## Exercise requirements
Please reproduce the data exactly, excluding any pictures it contains.

•••••

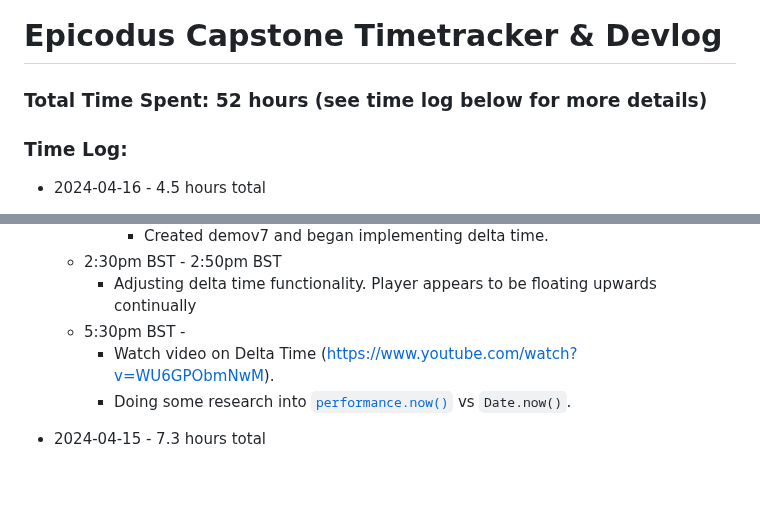
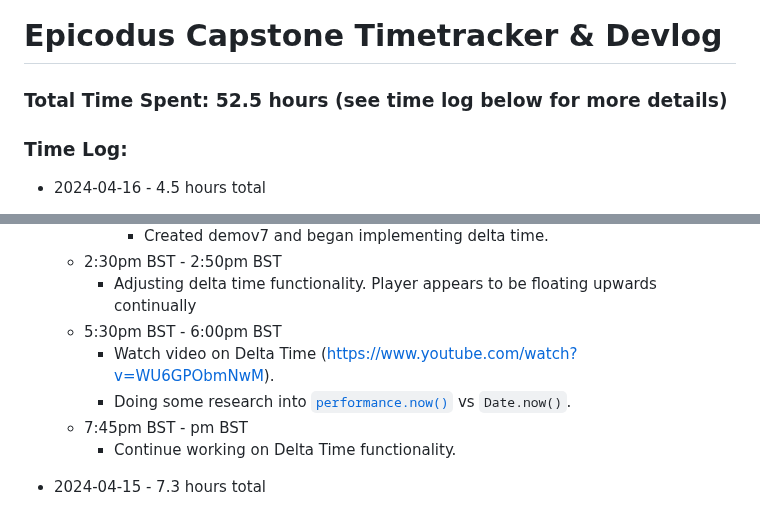
Before and after one commit to mejia-dev/epicodus-capstone-mvp, a Markdown page: Timetracker.md, 2 parts joined by grey strips. Rendered like a GitHub page; blank space fills up the shorter version.

Commit message:
Update Timetracker

```diff
--- a/Timetracker.md
+++ b/Timetracker.md
@@ -1,6 +1,6 @@
 # Epicodus Capstone Timetracker & Devlog
 
-### Total Time Spent: 52 hours (see time log below for more details)
+### Total Time Spent: 52.5 hours (see time log below for more details)
 
 
 ### Time Log:
@@ -26,9 +26,11 @@
       * Created demov7 and began implementing delta time.
   * 2:30pm BST - 2:50pm BST
     * Adjusting delta time functionality. Player appears to be floating upwards continually
-  * 5:30pm BST -
+  * 5:30pm BST - 6:00pm BST
     * Watch video on Delta Time (https://www.youtube.com/watch?v=WU6GPObmNwM).
     * Doing some research into [`performance.now()`](https://developer.mozilla.org/en-US/docs/Web/API/Performance/now) vs `Date.now()`.
+  * 7:45pm BST - pm BST
+    * Continue working on Delta Time functionality.
 
 
 * 2024-04-15 - 7.3 hours total
```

•••••

## Answer for the task
Before and after one commit to mejia-dev/epicodus-capstone-mvp, a Markdown page: Timetracker.md, 2 parts joined by grey strips. Rendered like a GitHub page; blank space fills up the shorter version.

Commit message:
Update Timetracker

```diff
--- a/Timetracker.md
+++ b/Timetracker.md
@@ -1,6 +1,6 @@
 # Epicodus Capstone Timetracker & Devlog
 
-### Total Time Spent: 52 hours (see time log below for more details)
+### Total Time Spent: 52.5 hours (see time log below for more details)
 
 
 ### Time Log:
@@ -26,9 +26,11 @@
       * Created demov7 and began implementing delta time.
   * 2:30pm BST - 2:50pm BST
     * Adjusting delta time functionality. Player appears to be floating upwards continually
-  * 5:30pm BST -
+  * 5:30pm BST - 6:00pm BST
     * Watch video on Delta Time (https://www.youtube.com/watch?v=WU6GPObmNwM).
     * Doing some research into [`performance.now()`](https://developer.mozilla.org/en-US/docs/Web/API/Performance/now) vs `Date.now()`.
+  * 7:45pm BST - pm BST
+    * Continue working on Delta Time functionality.
 
 
 * 2024-04-15 - 7.3 hours total
```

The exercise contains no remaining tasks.